# What to work on
A faithful, word-for-word copy of the data below is required, without pictures.

── Data shown

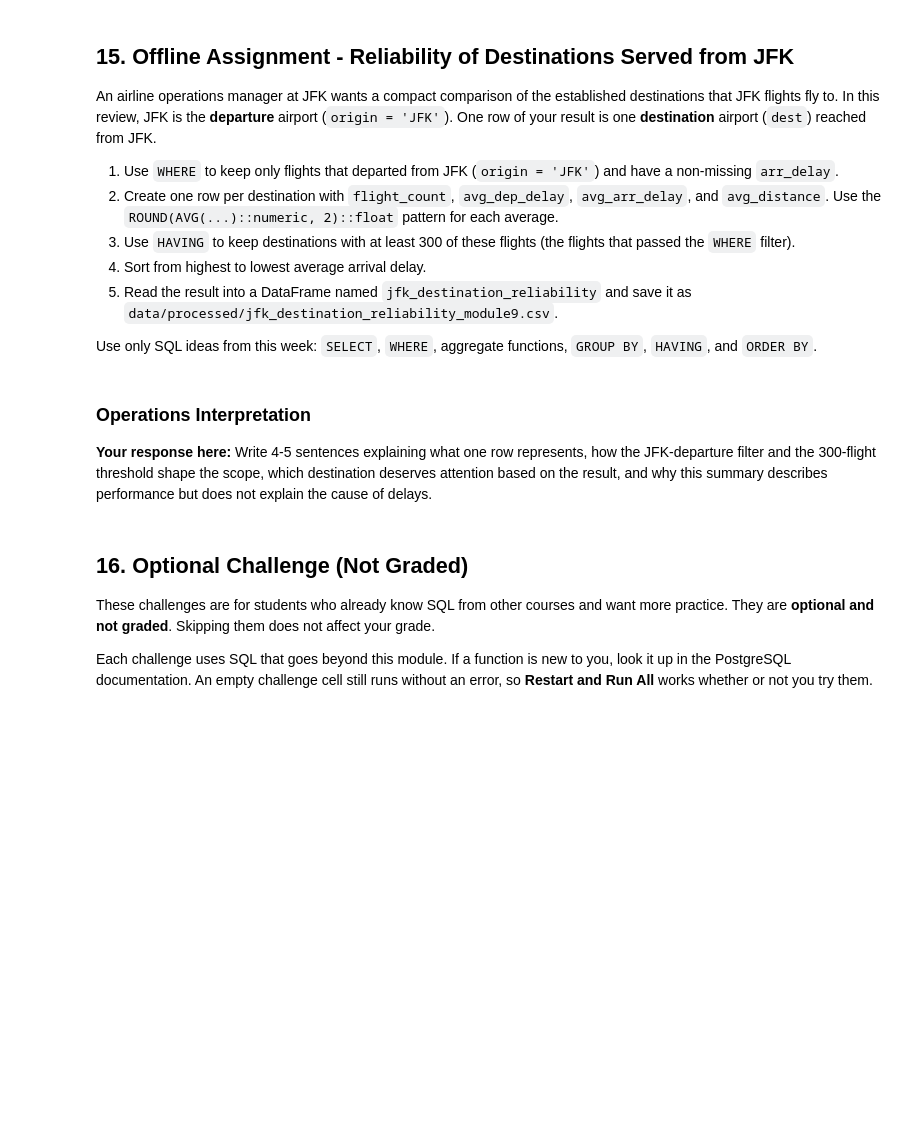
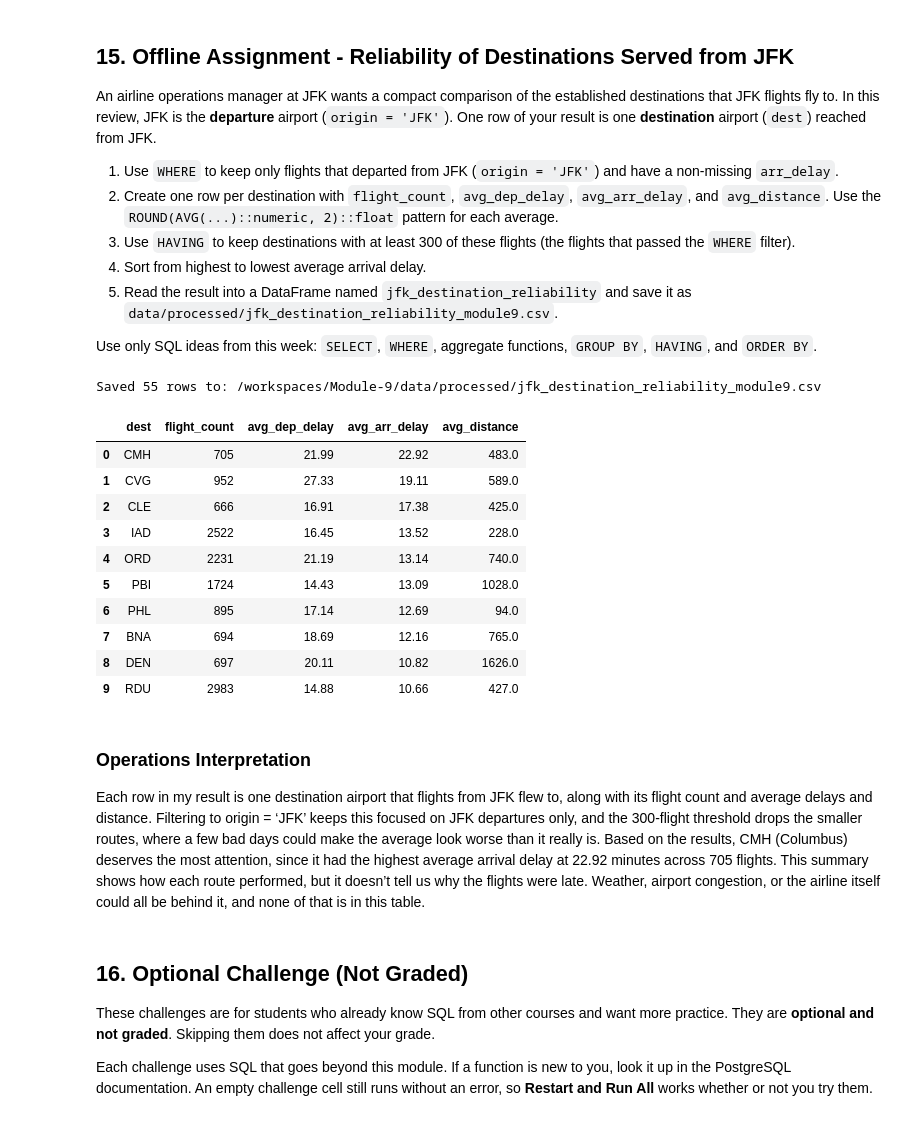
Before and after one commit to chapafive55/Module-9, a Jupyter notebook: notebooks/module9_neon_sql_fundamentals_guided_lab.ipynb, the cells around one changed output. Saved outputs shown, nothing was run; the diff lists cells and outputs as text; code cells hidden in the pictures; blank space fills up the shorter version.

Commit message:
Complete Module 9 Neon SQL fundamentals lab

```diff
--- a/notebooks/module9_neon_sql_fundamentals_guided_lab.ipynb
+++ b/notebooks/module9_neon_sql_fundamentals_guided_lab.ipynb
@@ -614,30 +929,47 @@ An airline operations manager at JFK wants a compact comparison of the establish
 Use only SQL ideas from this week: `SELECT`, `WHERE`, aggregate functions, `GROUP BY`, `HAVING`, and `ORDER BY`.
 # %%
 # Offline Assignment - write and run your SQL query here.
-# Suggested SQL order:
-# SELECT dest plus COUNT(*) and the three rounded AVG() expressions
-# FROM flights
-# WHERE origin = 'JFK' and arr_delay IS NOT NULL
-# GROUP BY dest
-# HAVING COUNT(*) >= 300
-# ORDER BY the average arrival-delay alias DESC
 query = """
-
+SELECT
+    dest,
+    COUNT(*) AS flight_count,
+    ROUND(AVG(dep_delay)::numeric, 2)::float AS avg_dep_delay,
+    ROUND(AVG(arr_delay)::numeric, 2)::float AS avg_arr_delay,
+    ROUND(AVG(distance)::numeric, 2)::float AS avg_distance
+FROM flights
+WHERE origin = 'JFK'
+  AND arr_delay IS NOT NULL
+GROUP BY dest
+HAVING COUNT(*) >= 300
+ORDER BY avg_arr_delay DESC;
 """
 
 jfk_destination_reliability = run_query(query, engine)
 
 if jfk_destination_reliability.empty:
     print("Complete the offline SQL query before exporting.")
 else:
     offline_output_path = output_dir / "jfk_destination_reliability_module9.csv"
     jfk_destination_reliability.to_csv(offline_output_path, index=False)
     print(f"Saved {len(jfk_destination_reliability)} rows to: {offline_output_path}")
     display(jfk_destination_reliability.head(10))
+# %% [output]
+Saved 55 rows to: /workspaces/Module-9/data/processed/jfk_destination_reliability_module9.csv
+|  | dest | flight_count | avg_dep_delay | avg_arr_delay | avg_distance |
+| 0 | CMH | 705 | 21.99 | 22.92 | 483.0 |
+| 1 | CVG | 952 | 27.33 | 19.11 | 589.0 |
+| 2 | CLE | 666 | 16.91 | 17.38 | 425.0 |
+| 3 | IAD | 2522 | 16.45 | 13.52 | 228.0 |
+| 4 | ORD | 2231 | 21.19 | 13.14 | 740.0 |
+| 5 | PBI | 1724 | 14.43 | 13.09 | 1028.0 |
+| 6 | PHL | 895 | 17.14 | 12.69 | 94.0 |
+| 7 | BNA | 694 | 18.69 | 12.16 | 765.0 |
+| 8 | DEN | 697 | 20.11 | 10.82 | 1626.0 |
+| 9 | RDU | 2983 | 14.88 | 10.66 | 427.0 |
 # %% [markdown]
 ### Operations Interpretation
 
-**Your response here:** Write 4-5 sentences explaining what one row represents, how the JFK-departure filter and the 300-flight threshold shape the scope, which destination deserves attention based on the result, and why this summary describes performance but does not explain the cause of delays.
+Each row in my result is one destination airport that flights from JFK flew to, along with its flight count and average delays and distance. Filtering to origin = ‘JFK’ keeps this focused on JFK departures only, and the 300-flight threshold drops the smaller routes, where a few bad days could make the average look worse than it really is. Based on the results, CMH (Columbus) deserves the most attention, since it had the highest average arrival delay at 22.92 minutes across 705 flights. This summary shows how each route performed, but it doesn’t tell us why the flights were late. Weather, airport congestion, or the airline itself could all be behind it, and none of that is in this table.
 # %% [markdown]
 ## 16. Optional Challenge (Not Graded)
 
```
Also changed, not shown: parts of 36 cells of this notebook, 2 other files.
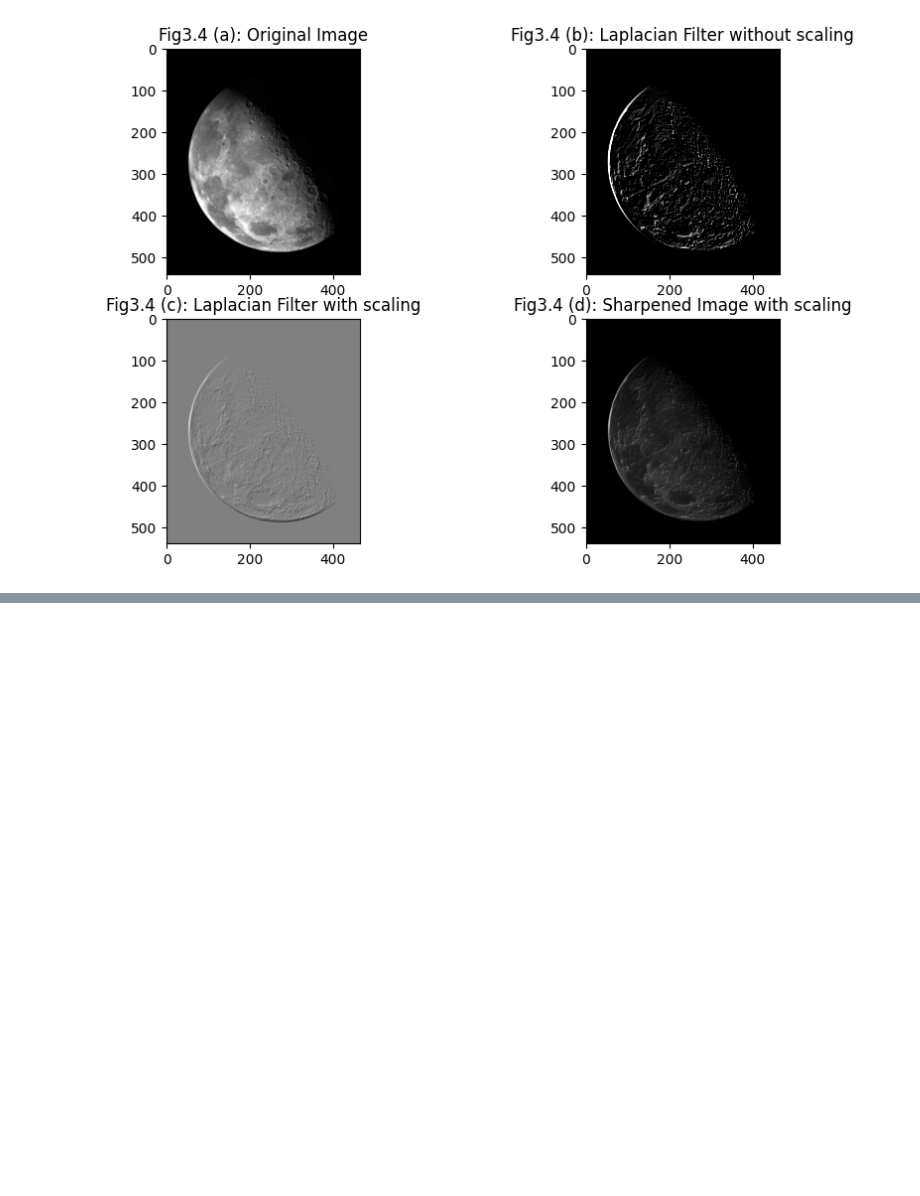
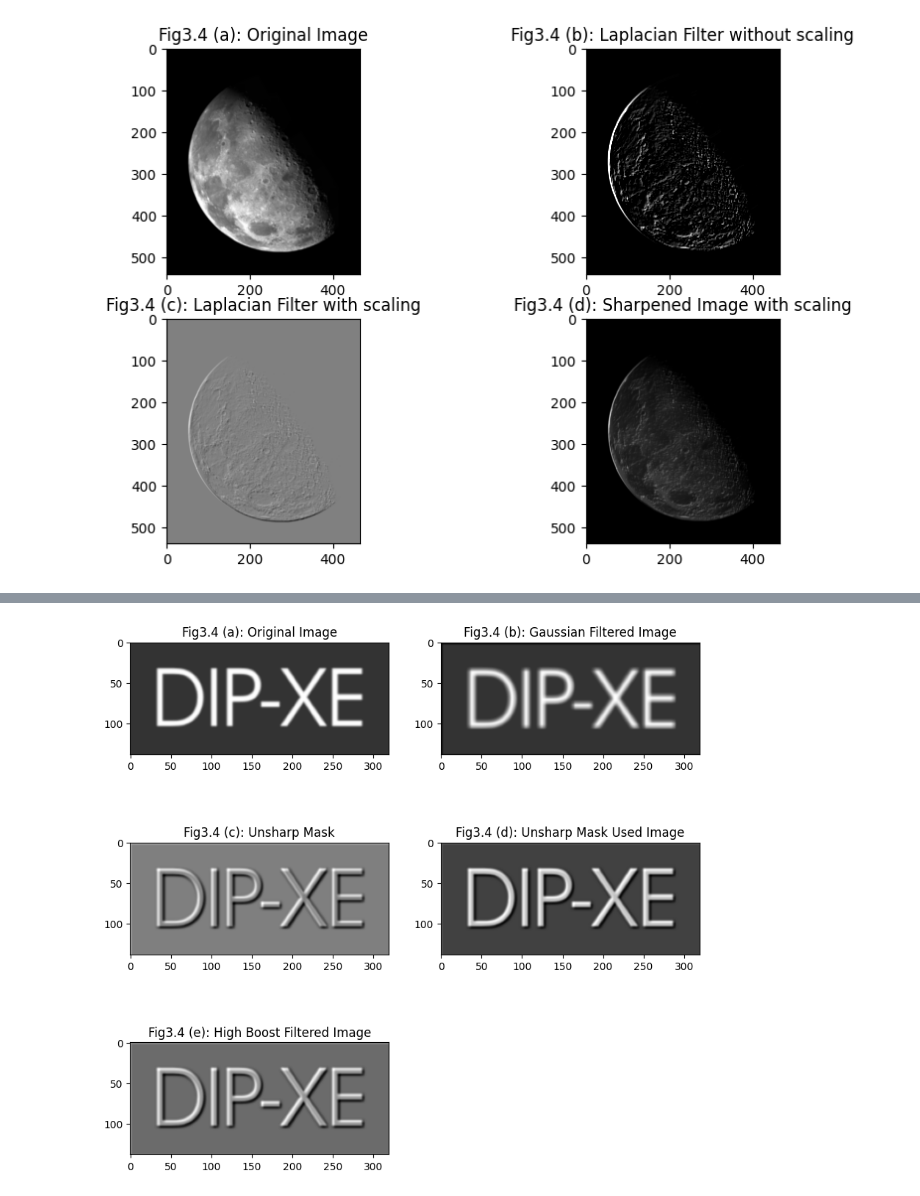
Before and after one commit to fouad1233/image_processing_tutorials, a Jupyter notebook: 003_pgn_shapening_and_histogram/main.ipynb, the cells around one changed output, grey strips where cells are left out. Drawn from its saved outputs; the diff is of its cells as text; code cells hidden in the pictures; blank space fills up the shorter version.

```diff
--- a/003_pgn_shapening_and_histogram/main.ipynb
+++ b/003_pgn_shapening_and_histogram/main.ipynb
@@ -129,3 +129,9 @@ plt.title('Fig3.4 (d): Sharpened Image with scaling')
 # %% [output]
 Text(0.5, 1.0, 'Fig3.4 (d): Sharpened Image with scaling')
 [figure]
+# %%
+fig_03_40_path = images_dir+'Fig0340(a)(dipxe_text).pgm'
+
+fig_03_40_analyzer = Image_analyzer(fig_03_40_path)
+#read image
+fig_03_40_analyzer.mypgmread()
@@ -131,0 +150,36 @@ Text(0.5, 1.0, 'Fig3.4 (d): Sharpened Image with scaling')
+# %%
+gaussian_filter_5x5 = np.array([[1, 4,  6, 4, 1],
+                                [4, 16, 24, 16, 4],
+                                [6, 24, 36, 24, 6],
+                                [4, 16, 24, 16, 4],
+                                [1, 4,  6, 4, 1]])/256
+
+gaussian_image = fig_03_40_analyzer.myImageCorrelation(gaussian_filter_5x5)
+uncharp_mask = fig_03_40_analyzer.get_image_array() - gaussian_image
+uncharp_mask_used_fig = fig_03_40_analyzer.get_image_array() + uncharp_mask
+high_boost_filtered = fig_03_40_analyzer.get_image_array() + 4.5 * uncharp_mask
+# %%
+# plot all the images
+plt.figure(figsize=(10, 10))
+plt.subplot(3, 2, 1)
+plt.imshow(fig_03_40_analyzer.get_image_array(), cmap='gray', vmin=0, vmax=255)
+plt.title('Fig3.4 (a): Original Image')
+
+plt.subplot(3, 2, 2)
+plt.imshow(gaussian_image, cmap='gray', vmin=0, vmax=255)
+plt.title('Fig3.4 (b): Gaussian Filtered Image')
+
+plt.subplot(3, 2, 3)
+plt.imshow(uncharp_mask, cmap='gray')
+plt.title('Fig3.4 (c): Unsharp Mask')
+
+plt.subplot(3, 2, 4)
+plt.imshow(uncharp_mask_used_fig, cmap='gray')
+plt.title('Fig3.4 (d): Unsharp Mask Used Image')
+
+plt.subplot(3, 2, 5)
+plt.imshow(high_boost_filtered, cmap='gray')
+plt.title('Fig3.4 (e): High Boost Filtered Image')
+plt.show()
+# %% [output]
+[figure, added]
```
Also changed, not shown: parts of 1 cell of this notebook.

────

# Exercise response
Before and after one commit to chapafive55/Module-9, a Jupyter notebook: notebooks/module9_neon_sql_fundamentals_guided_lab.ipynb, the cells around one changed output. Saved outputs shown, nothing was run; the diff lists cells and outputs as text; code cells hidden in the pictures; blank space fills up the shorter version.

Commit message:
Complete Module 9 Neon SQL fundamentals lab

```diff
--- a/notebooks/module9_neon_sql_fundamentals_guided_lab.ipynb
+++ b/notebooks/module9_neon_sql_fundamentals_guided_lab.ipynb
@@ -614,30 +929,47 @@ An airline operations manager at JFK wants a compact comparison of the establish
 Use only SQL ideas from this week: `SELECT`, `WHERE`, aggregate functions, `GROUP BY`, `HAVING`, and `ORDER BY`.
 # %%
 # Offline Assignment - write and run your SQL query here.
-# Suggested SQL order:
-# SELECT dest plus COUNT(*) and the three rounded AVG() expressions
-# FROM flights
-# WHERE origin = 'JFK' and arr_delay IS NOT NULL
-# GROUP BY dest
-# HAVING COUNT(*) >= 300
-# ORDER BY the average arrival-delay alias DESC
 query = """
-
+SELECT
+    dest,
+    COUNT(*) AS flight_count,
+    ROUND(AVG(dep_delay)::numeric, 2)::float AS avg_dep_delay,
+    ROUND(AVG(arr_delay)::numeric, 2)::float AS avg_arr_delay,
+    ROUND(AVG(distance)::numeric, 2)::float AS avg_distance
+FROM flights
+WHERE origin = 'JFK'
+  AND arr_delay IS NOT NULL
+GROUP BY dest
+HAVING COUNT(*) >= 300
+ORDER BY avg_arr_delay DESC;
 """
 
 jfk_destination_reliability = run_query(query, engine)
 
 if jfk_destination_reliability.empty:
     print("Complete the offline SQL query before exporting.")
 else:
     offline_output_path = output_dir / "jfk_destination_reliability_module9.csv"
     jfk_destination_reliability.to_csv(offline_output_path, index=False)
     print(f"Saved {len(jfk_destination_reliability)} rows to: {offline_output_path}")
     display(jfk_destination_reliability.head(10))
+# %% [output]
+Saved 55 rows to: /workspaces/Module-9/data/processed/jfk_destination_reliability_module9.csv
+|  | dest | flight_count | avg_dep_delay | avg_arr_delay | avg_distance |
+| 0 | CMH | 705 | 21.99 | 22.92 | 483.0 |
+| 1 | CVG | 952 | 27.33 | 19.11 | 589.0 |
+| 2 | CLE | 666 | 16.91 | 17.38 | 425.0 |
+| 3 | IAD | 2522 | 16.45 | 13.52 | 228.0 |
+| 4 | ORD | 2231 | 21.19 | 13.14 | 740.0 |
+| 5 | PBI | 1724 | 14.43 | 13.09 | 1028.0 |
+| 6 | PHL | 895 | 17.14 | 12.69 | 94.0 |
+| 7 | BNA | 694 | 18.69 | 12.16 | 765.0 |
+| 8 | DEN | 697 | 20.11 | 10.82 | 1626.0 |
+| 9 | RDU | 2983 | 14.88 | 10.66 | 427.0 |
 # %% [markdown]
 ### Operations Interpretation
 
-**Your response here:** Write 4-5 sentences explaining what one row represents, how the JFK-departure filter and the 300-flight threshold shape the scope, which destination deserves attention based on the result, and why this summary describes performance but does not explain the cause of delays.
+Each row in my result is one destination airport that flights from JFK flew to, along with its flight count and average delays and distance. Filtering to origin = ‘JFK’ keeps this focused on JFK departures only, and the 300-flight threshold drops the smaller routes, where a few bad days could make the average look worse than it really is. Based on the results, CMH (Columbus) deserves the most attention, since it had the highest average arrival delay at 22.92 minutes across 705 flights. This summary shows how each route performed, but it doesn’t tell us why the flights were late. Weather, airport congestion, or the airline itself could all be behind it, and none of that is in this table.
 # %% [markdown]
 ## 16. Optional Challenge (Not Graded)
 
```
Also changed, not shown: parts of 36 cells of this notebook, 2 other files.
Before and after one commit to fouad1233/image_processing_tutorials, a Jupyter notebook: 003_pgn_shapening_and_histogram/main.ipynb, the cells around one changed output, grey strips where cells are left out. Drawn from its saved outputs; the diff is of its cells as text; code cells hidden in the pictures; blank space fills up the shorter version.

```diff
--- a/003_pgn_shapening_and_histogram/main.ipynb
+++ b/003_pgn_shapening_and_histogram/main.ipynb
@@ -129,3 +129,9 @@ plt.title('Fig3.4 (d): Sharpened Image with scaling')
 # %% [output]
 Text(0.5, 1.0, 'Fig3.4 (d): Sharpened Image with scaling')
 [figure]
+# %%
+fig_03_40_path = images_dir+'Fig0340(a)(dipxe_text).pgm'
+
+fig_03_40_analyzer = Image_analyzer(fig_03_40_path)
+#read image
+fig_03_40_analyzer.mypgmread()
@@ -131,0 +150,36 @@ Text(0.5, 1.0, 'Fig3.4 (d): Sharpened Image with scaling')
+# %%
+gaussian_filter_5x5 = np.array([[1, 4,  6, 4, 1],
+                                [4, 16, 24, 16, 4],
+                                [6, 24, 36, 24, 6],
+                                [4, 16, 24, 16, 4],
+                                [1, 4,  6, 4, 1]])/256
+
+gaussian_image = fig_03_40_analyzer.myImageCorrelation(gaussian_filter_5x5)
+uncharp_mask = fig_03_40_analyzer.get_image_array() - gaussian_image
+uncharp_mask_used_fig = fig_03_40_analyzer.get_image_array() + uncharp_mask
+high_boost_filtered = fig_03_40_analyzer.get_image_array() + 4.5 * uncharp_mask
+# %%
+# plot all the images
+plt.figure(figsize=(10, 10))
+plt.subplot(3, 2, 1)
+plt.imshow(fig_03_40_analyzer.get_image_array(), cmap='gray', vmin=0, vmax=255)
+plt.title('Fig3.4 (a): Original Image')
+
+plt.subplot(3, 2, 2)
+plt.imshow(gaussian_image, cmap='gray', vmin=0, vmax=255)
+plt.title('Fig3.4 (b): Gaussian Filtered Image')
+
+plt.subplot(3, 2, 3)
+plt.imshow(uncharp_mask, cmap='gray')
+plt.title('Fig3.4 (c): Unsharp Mask')
+
+plt.subplot(3, 2, 4)
+plt.imshow(uncharp_mask_used_fig, cmap='gray')
+plt.title('Fig3.4 (d): Unsharp Mask Used Image')
+
+plt.subplot(3, 2, 5)
+plt.imshow(high_boost_filtered, cmap='gray')
+plt.title('Fig3.4 (e): High Boost Filtered Image')
+plt.show()
+# %% [output]
+[figure, added]
```
Also changed, not shown: parts of 1 cell of this notebook.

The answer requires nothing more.